Is the time right for a D2DVD television series? Well you'd at least need a showrunner who has the stature of Joss Whedon according to this blogger.

D2DVD? That needs changed straight off. Sounds like something out of Star Wars. Apart from that, people have being talked about the concept for ages. It's going to get tried sometime.

Economically, I don't think it's there yet. Put simply, producing a 13 episode season at $1.5m an episode is a $19.5m investment (and that's assuming you don't need to spend money on sets etc initially).

Sure, if you've got a really big named star as the title character, you might make it back. The real deal with TV is that random people tune in whilst channel hopping, so you sell advertising.

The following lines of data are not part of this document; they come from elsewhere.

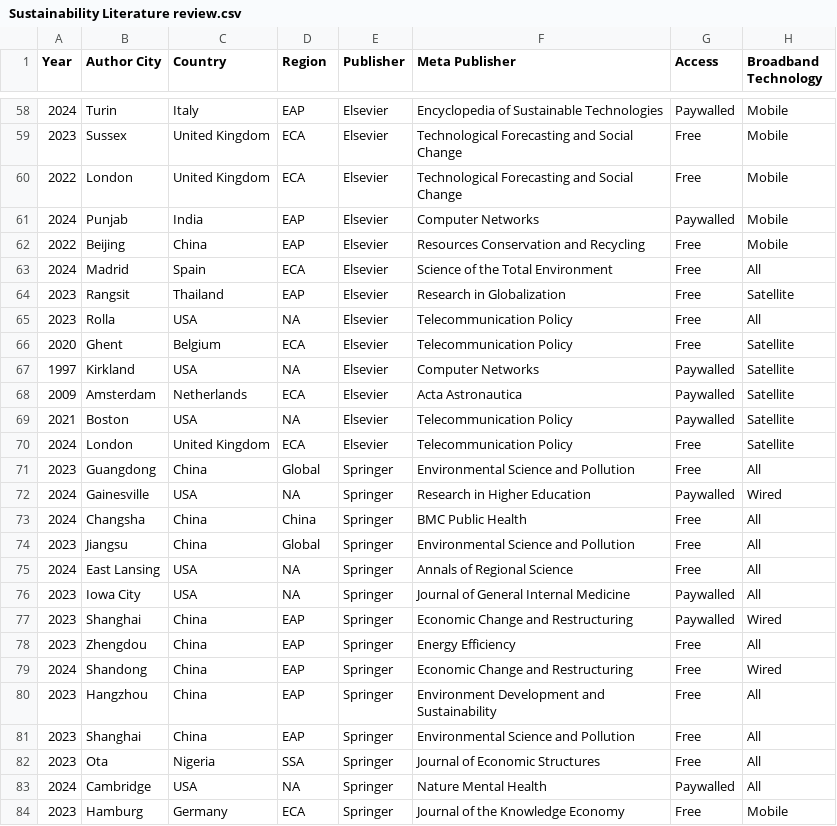
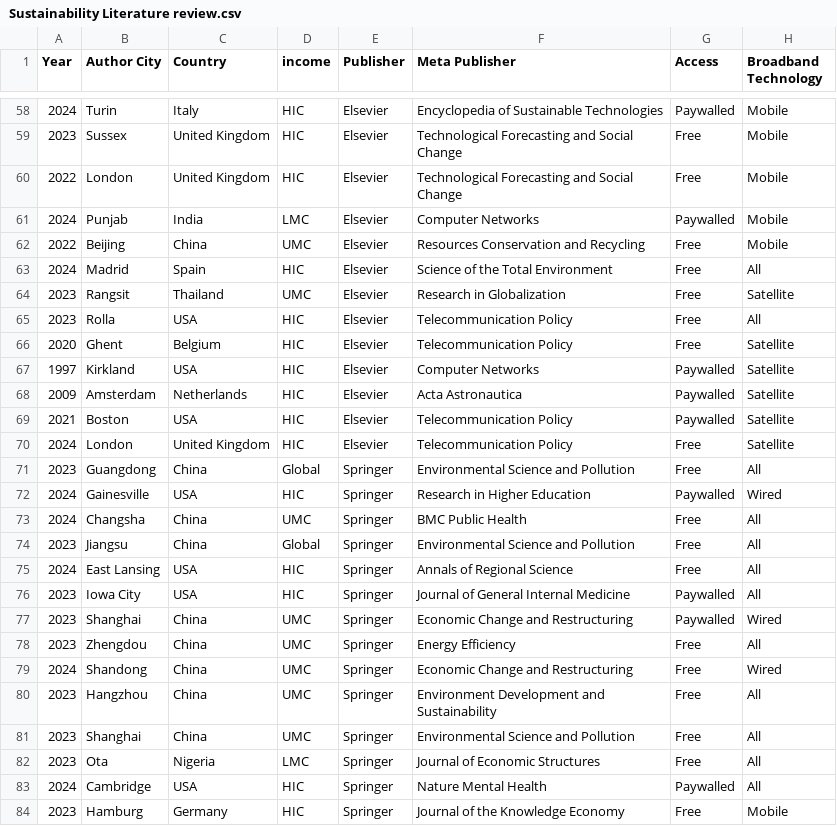
Before and after one commit to Bonface-Osoro/slerbs, a CSV file: data/Sustainability Literature review.csv, drawn as a sheet; only a part is shown, gaps mark what is left out; the diff covers the shown part only; the diff names each change by its address in the sheet, - before the commit and + after, or states it on an @@ line.

```diff
--- a/data/Sustainability Literature review.csv
+++ b/data/Sustainability Literature review.csv
-D1: Region
+D1: income
-D58 (income): EAP
+D58 (income): HIC
-D59:D60 (income): ECA
+D59:D60 (income): HIC
-D61 (income): EAP
+D61 (income): LMC
-D62 (income): EAP
+D62 (income): UMC
-D63 (income): ECA
+D63 (income): HIC
-D64 (income): EAP
+D64 (income): UMC
-D65 (income): NA
+D65 (income): HIC
-D66 (income): ECA
+D66 (income): HIC
-D67 (income): NA
+D67 (income): HIC
-D68 (income): ECA
+D68 (income): HIC
-D69 (income): NA
+D69 (income): HIC
-D70 (income): ECA
+D70 (income): HIC
-D72 (income): NA
+D72 (income): HIC
-D73 (income): China
+D73 (income): UMC
-D75:D76 (income): NA
+D75:D76 (income): HIC
-D77:D81 (income): EAP
+D77:D81 (income): UMC
-D82 (income): SSA
+D82 (income): LMC
-D83 (income): NA
+D83 (income): HIC
-D84 (income): ECA
+D84 (income): HIC
```
Also changed, not shown: 68 edited cells elsewhere in this file, 3 other files.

With DVD, you'd have to pay to advertise the DVD to make people aware of it, which would cost a lot of money, and then you wouldn't have the 'free' channel hoppers -- and you'd be paying for your own advertising (again). So, big risk, little profit. Just not going to happen, basically.

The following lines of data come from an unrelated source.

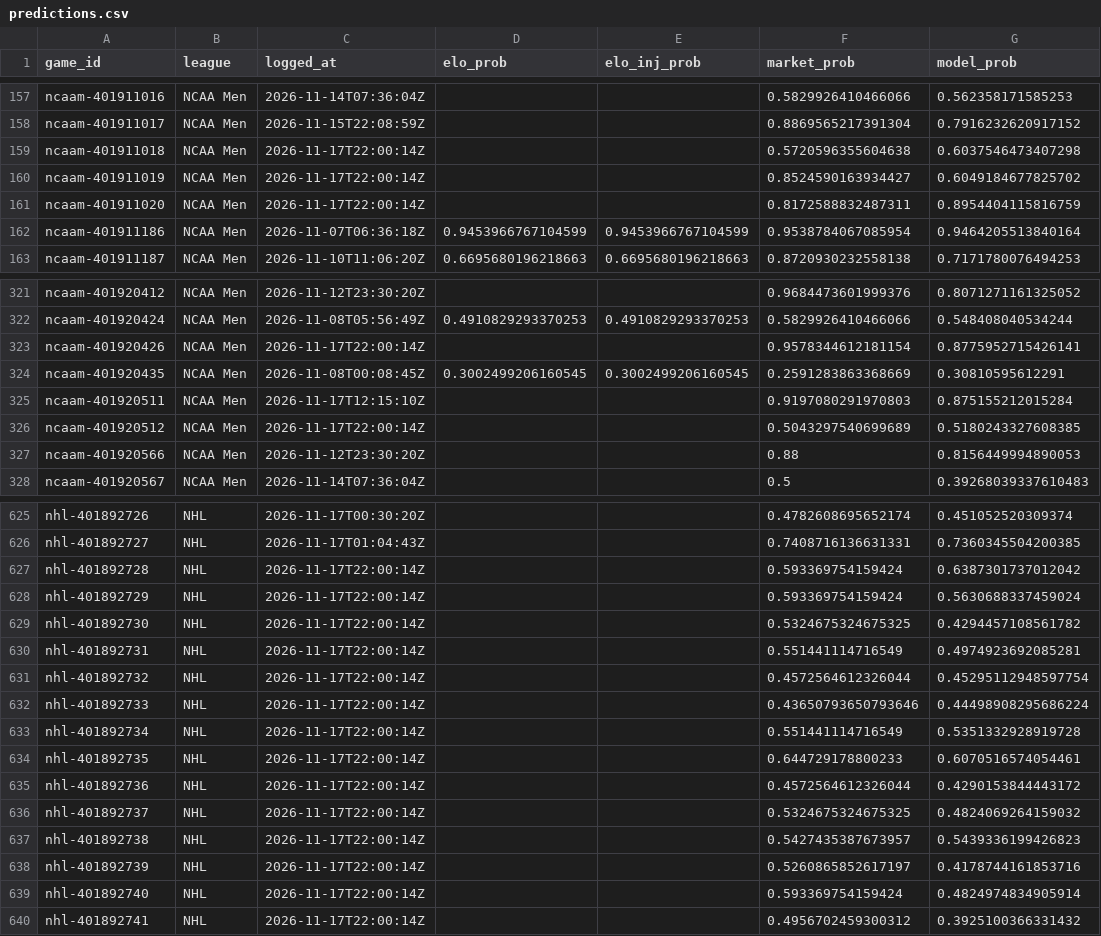
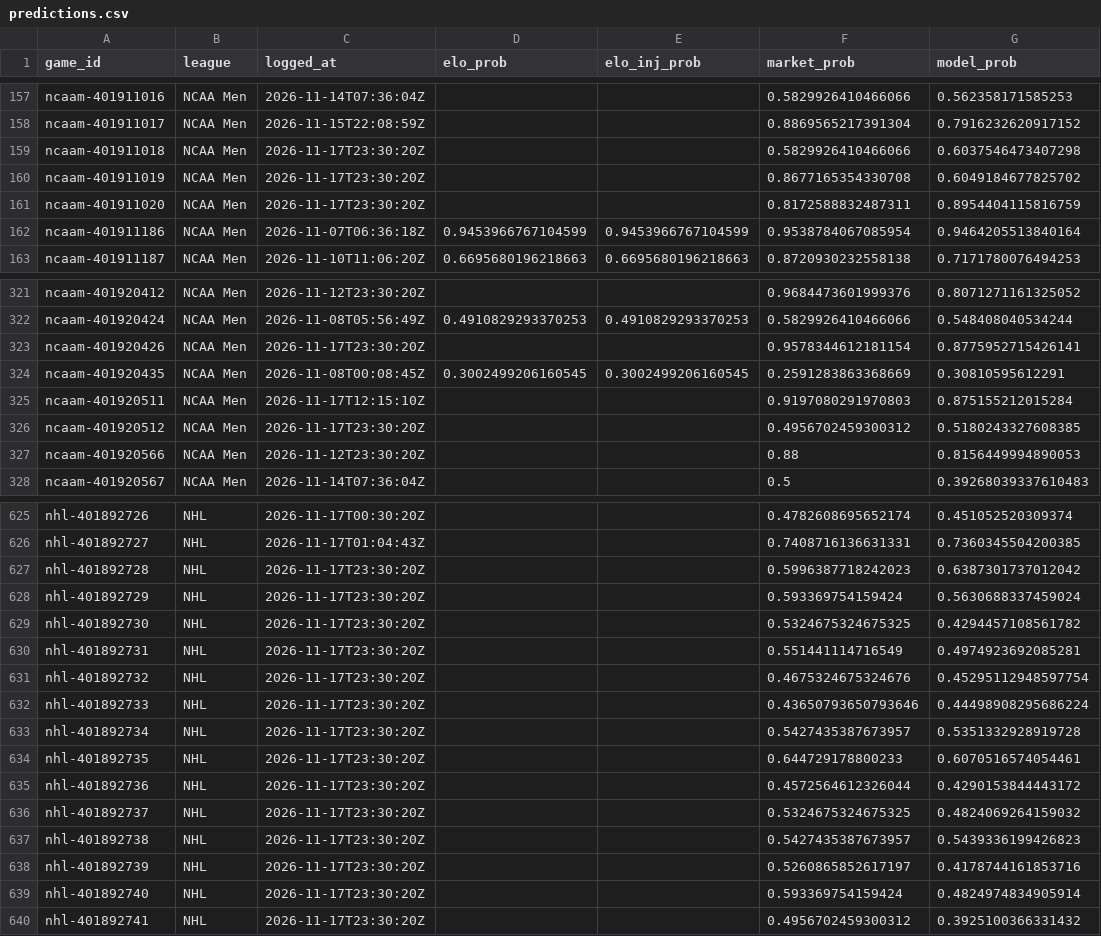
Before and after one commit to charliedavis78-bit/edge-e4b8b58d340a, a CSV file: log/predictions.csv, drawn as a sheet; only a part is shown, gaps mark what is left out; the diff covers the shown part only.

Commit message:
Update track record

```diff
--- a/log/predictions.csv
+++ b/log/predictions.csv
@@ -158,5 +158,5 @@ ncaam-401911016,NCAA Men,2026-11-14T07:36:04Z,,,0.5829926410466066,0.56235817158
 ncaam-401911017,NCAA Men,2026-11-15T22:08:59Z,,,0.8869565217391304,0.7916232620917152
-ncaam-401911018,NCAA Men,2026-11-17T22:00:14Z,,,0.5720596355604638,0.6037546473407298
-ncaam-401911019,NCAA Men,2026-11-17T22:00:14Z,,,0.8524590163934427,0.6049184677825702
-ncaam-401911020,NCAA Men,2026-11-17T22:00:14Z,,,0.8172588832487311,0.8954404115816759
+ncaam-401911018,NCAA Men,2026-11-17T23:30:20Z,,,0.5829926410466066,0.6037546473407298
+ncaam-401911019,NCAA Men,2026-11-17T23:30:20Z,,,0.8677165354330708,0.6049184677825702
+ncaam-401911020,NCAA Men,2026-11-17T23:30:20Z,,,0.8172588832487311,0.8954404115816759
 ncaam-401911186,NCAA Men,2026-11-07T06:36:18Z,0.9453966767104599,0.9453966767104599,0.9538784067085954,0.9464205513840164
@@ -322,6 +322,6 @@ ncaam-401920412,NCAA Men,2026-11-12T23:30:20Z,,,0.9684473601999376,0.80712711613
 ncaam-401920424,NCAA Men,2026-11-08T05:56:49Z,0.4910829293370253,0.4910829293370253,0.5829926410466066,0.548408040534244
-ncaam-401920426,NCAA Men,2026-11-17T22:00:14Z,,,0.9578344612181154,0.8775952715426141
+ncaam-401920426,NCAA Men,2026-11-17T23:30:20Z,,,0.9578344612181154,0.8775952715426141
 ncaam-401920435,NCAA Men,2026-11-08T00:08:45Z,0.3002499206160545,0.3002499206160545,0.2591283863368669,0.30810595612291
 ncaam-401920511,NCAA Men,2026-11-17T12:15:10Z,,,0.9197080291970803,0.875155212015284
-ncaam-401920512,NCAA Men,2026-11-17T22:00:14Z,,,0.5043297540699689,0.5180243327608385
+ncaam-401920512,NCAA Men,2026-11-17T23:30:20Z,,,0.4956702459300312,0.5180243327608385
 ncaam-401920566,NCAA Men,2026-11-12T23:30:20Z,,,0.88,0.8156449994890053
@@ -626,15 +626,15 @@ nhl-401892726,NHL,2026-11-17T00:30:20Z,,,0.4782608695652174,0.451052520309374
 nhl-401892727,NHL,2026-11-17T01:04:43Z,,,0.7408716136631331,0.7360345504200385
-nhl-401892728,NHL,2026-11-17T22:00:14Z,,,0.593369754159424,0.6387301737012042
-nhl-401892729,NHL,2026-11-17T22:00:14Z,,,0.593369754159424,0.5630688337459024
-nhl-401892730,NHL,2026-11-17T22:00:14Z,,,0.5324675324675325,0.4294457108561782
-nhl-401892731,NHL,2026-11-17T22:00:14Z,,,0.551441114716549,0.4974923692085281
-nhl-401892732,NHL,2026-11-17T22:00:14Z,,,0.4572564612326044,0.45295112948597754
-nhl-401892733,NHL,2026-11-17T22:00:14Z,,,0.43650793650793646,0.44498908295686224
-nhl-401892734,NHL,2026-11-17T22:00:14Z,,,0.551441114716549,0.5351332928919728
-nhl-401892735,NHL,2026-11-17T22:00:14Z,,,0.644729178800233,0.6070516574054461
-nhl-401892736,NHL,2026-11-17T22:00:14Z,,,0.4572564612326044,0.4290153844443172
-nhl-401892737,NHL,2026-11-17T22:00:14Z,,,0.5324675324675325,0.4824069264159032
-nhl-401892738,NHL,2026-11-17T22:00:14Z,,,0.5427435387673957,0.5439336199426823
-nhl-401892739,NHL,2026-11-17T22:00:14Z,,,0.5260865852617197,0.4178744161853716
-nhl-401892740,NHL,2026-11-17T22:00:14Z,,,0.593369754159424,0.4824974834905914
-nhl-401892741,NHL,2026-11-17T22:00:14Z,,,0.4956702459300312,0.3925100366331432
+nhl-401892728,NHL,2026-11-17T23:30:20Z,,,0.5996387718242023,0.6387301737012042
+nhl-401892729,NHL,2026-11-17T23:30:20Z,,,0.593369754159424,0.5630688337459024
+nhl-401892730,NHL,2026-11-17T23:30:20Z,,,0.5324675324675325,0.4294457108561782
+nhl-401892731,NHL,2026-11-17T23:30:20Z,,,0.551441114716549,0.4974923692085281
+nhl-401892732,NHL,2026-11-17T23:30:20Z,,,0.4675324675324676,0.45295112948597754
+nhl-401892733,NHL,2026-11-17T23:30:20Z,,,0.43650793650793646,0.44498908295686224
+nhl-401892734,NHL,2026-11-17T23:30:20Z,,,0.5427435387673957,0.5351332928919728
+nhl-401892735,NHL,2026-11-17T23:30:20Z,,,0.644729178800233,0.6070516574054461
+nhl-401892736,NHL,2026-11-17T23:30:20Z,,,0.4572564612326044,0.4290153844443172
+nhl-401892737,NHL,2026-11-17T23:30:20Z,,,0.5324675324675325,0.4824069264159032
+nhl-401892738,NHL,2026-11-17T23:30:20Z,,,0.5427435387673957,0.5439336199426823
+nhl-401892739,NHL,2026-11-17T23:30:20Z,,,0.5260865852617197,0.4178744161853716
+nhl-401892740,NHL,2026-11-17T23:30:20Z,,,0.593369754159424,0.4824974834905914
+nhl-401892741,NHL,2026-11-17T23:30:20Z,,,0.4956702459300312,0.3925100366331432
```
Also changed, not shown: 53 edited cells elsewhere in this file.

However. Give it 15 years. High speed internet connections to most of the developed world at home then, TV on demand over Internet... "D2DVD" won't even matter then. Direct to the consumer. That's where it'll be at.

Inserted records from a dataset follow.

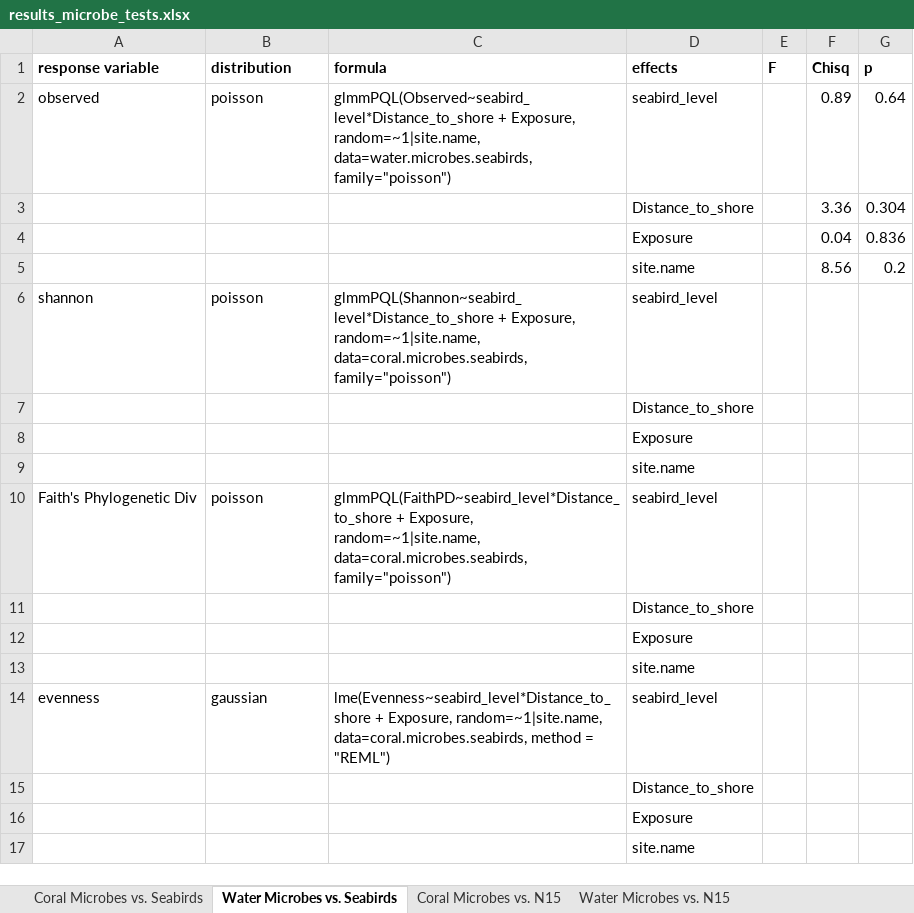
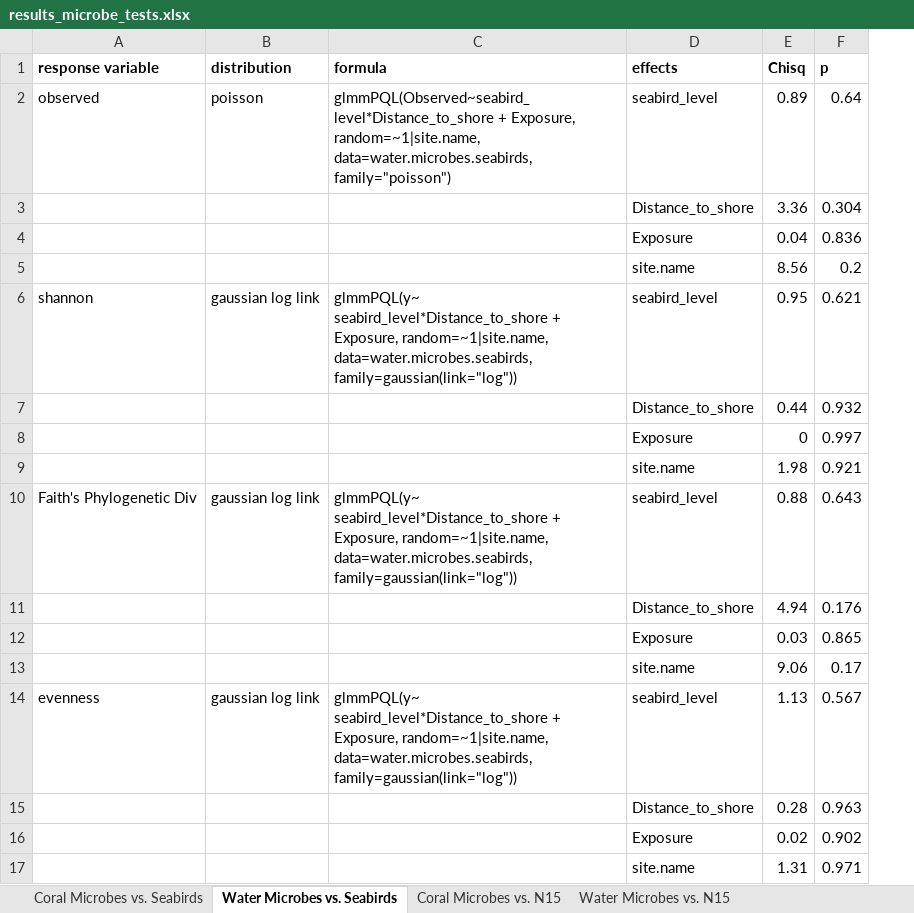
Before and after one commit to hannaheps/TARP_motu_comparison, an Excel workbook: cross_dataset_comparisons/output/seabird-microbes/results_microbe_tests.xlsx, sheet Water Microbes vs. Seabirds, drawn as a sheet; only a part is shown; values as stored, in another font and other column widths than the file's, no borders; removed rows and columns are numbered as before the commit, all else as after; the diff covers the shown part only; the diff names each change by its address in the sheet, - before the commit and + after, or states it on an @@ line.

```diff
--- a/cross_dataset_comparisons/output/seabird-microbes/results_microbe_tests.xlsx (sheet Water Microbes vs. Seabirds)
+++ b/cross_dataset_comparisons/output/seabird-microbes/results_microbe_tests.xlsx (sheet Water Microbes vs. Seabirds)
-column E (F), empty
-B6 (distribution): poisson
+B6 (distribution): gaussian log link
-C6 (formula): glmmPQL(Shannon~seabird_level*Distance_to_shore + Exposure, random=~1|site.name, data=coral.microbes.seabirds, family="poisson")
+C6 (formula): glmmPQL(y~ seabird_level*Distance_to_shore + Exposure, random=~1|site.name, data=water.microbes.seabirds, family=gaussian(link="log"))
-E6 (Chisq): (empty)
+E6 (Chisq): 0.95
-F6 (p): (empty)
+F6 (p): 0.621
-row 7:  |  |  | Distance_to_shore
-row 8:  |  |  | Exposure
-row 9:  |  |  | site.name
+row 7:  |  |  | Distance_to_shore | 0.44 | 0.932
+row 8:  |  |  | Exposure | 0 | 0.997
+row 9:  |  |  | site.name | 1.98 | 0.921
-B10 (distribution): poisson
+B10 (distribution): gaussian log link
-C10 (formula): glmmPQL(FaithPD~seabird_level*Distance_to_shore + Exposure, random=~1|site.name, data=coral.microbes.seabirds, family="poisson")
+C10 (formula): glmmPQL(y~ seabird_level*Distance_to_shore + Exposure, random=~1|site.name, data=water.microbes.seabirds, family=gaussian(link="log"))
-E10 (Chisq): (empty)
+E10 (Chisq): 0.88
-F10 (p): (empty)
+F10 (p): 0.643
-row 11:  |  |  | Distance_to_shore
-row 12:  |  |  | Exposure
-row 13:  |  |  | site.name
+row 11:  |  |  | Distance_to_shore | 4.94 | 0.176
+row 12:  |  |  | Exposure | 0.03 | 0.865
+row 13:  |  |  | site.name | 9.06 | 0.17
-B14 (distribution): gaussian
+B14 (distribution): gaussian log link
-C14 (formula): lme(Evenness~seabird_level*Distance_to_shore + Exposure, random=~1|site.name, data=coral.microbes.seabirds, method = "REML")
+C14 (formula): glmmPQL(y~ seabird_level*Distance_to_shore + Exposure, random=~1|site.name, data=water.microbes.seabirds, family=gaussian(link="log"))
-E14 (Chisq): (empty)
+E14 (Chisq): 1.13
-F14 (p): (empty)
+F14 (p): 0.567
-row 15:  |  |  | Distance_to_shore
-row 16:  |  |  | Exposure
-row 17:  |  |  | site.name
+row 15:  |  |  | Distance_to_shore | 0.28 | 0.963
+row 16:  |  |  | Exposure | 0.02 | 0.902
+row 17:  |  |  | site.name | 1.31 | 0.971
```
Also changed, not shown: 30 added rows, 10 removed rows and 7 edited cells elsewhere in this sheet, sheet Water Microbes vs. N15, sheet Coral Microbes vs. N15, sheet Coral Microbes vs. Seabirds, 6 other files.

[ edited by gossi on 2006-06-19 01:37 ]
I cannot get to the page. Am I the only one.

gossi - the sales of season 1 DVD set of the Sopranos and Sex in the City alone made back the production cost. I will alos point out that Futurama and Family have made or are making movies for the DVD market. They can still sell advertising, like product placement as well as preview ads that you cannot fast forward through. It is a plausible concept and I believe it can be done. However at this point you would have to go with a show's creator who has a solid following, like Joss does.

[ edited by RavenU on 2006-06-19 01:44 ]
I still don't understand who in their right mind will take the financial risk to do this in the first place. If I was a big name TV creator like Joss or JJ, I would just take the millions the studios are willing to give.
I dont know much about mechanics of the TV business but it I do know that Sex and the City and The Sopranos started on a cable network, which I would assume has a built-in revenue stream because people pay extra to get those channels.
But I do think direct to DVD or, perhaps more likely, Internet on-demand television is coming. Kind of surprising that Netflix hasn't done it already...
I like his second tier names but agree that I would be less likely to buy it right off the bat. Much as I love Tim's, Jane's, and Marti's stuff, they are not as uniformly great from the getgo as Joss's. IMHO. Tim is probably closest though due to his wider experience.
New ways of delivering entertainment are evolving every day. We haven't comfortably reached a point where a showrunner has a road already established for mass presenting shows outside of the traditional, and limited, studio system ways. It is a kind of pioneering period where those folks who are willing to risk, are the ones who will blaze the new trails.

There must be ways of setting up a business plan which will mitigate financial risks, yet still allow the independence and freedom lacking in the traditional models. The risks are there, but so is the potential for great rewards. These new endeavors will require a pioneer spirit.

Joss Whedon could be one of those pioneers... considering that he is an established name in Hollywood, has a large, loyal following, a brain that is always thinking of new projects, and that those projects often need breathing room to grow the audience, he's tailor made. Joss could also still live in both worlds, creating for studios and doing the projects close to his heart that mainstream studios may not want to risk.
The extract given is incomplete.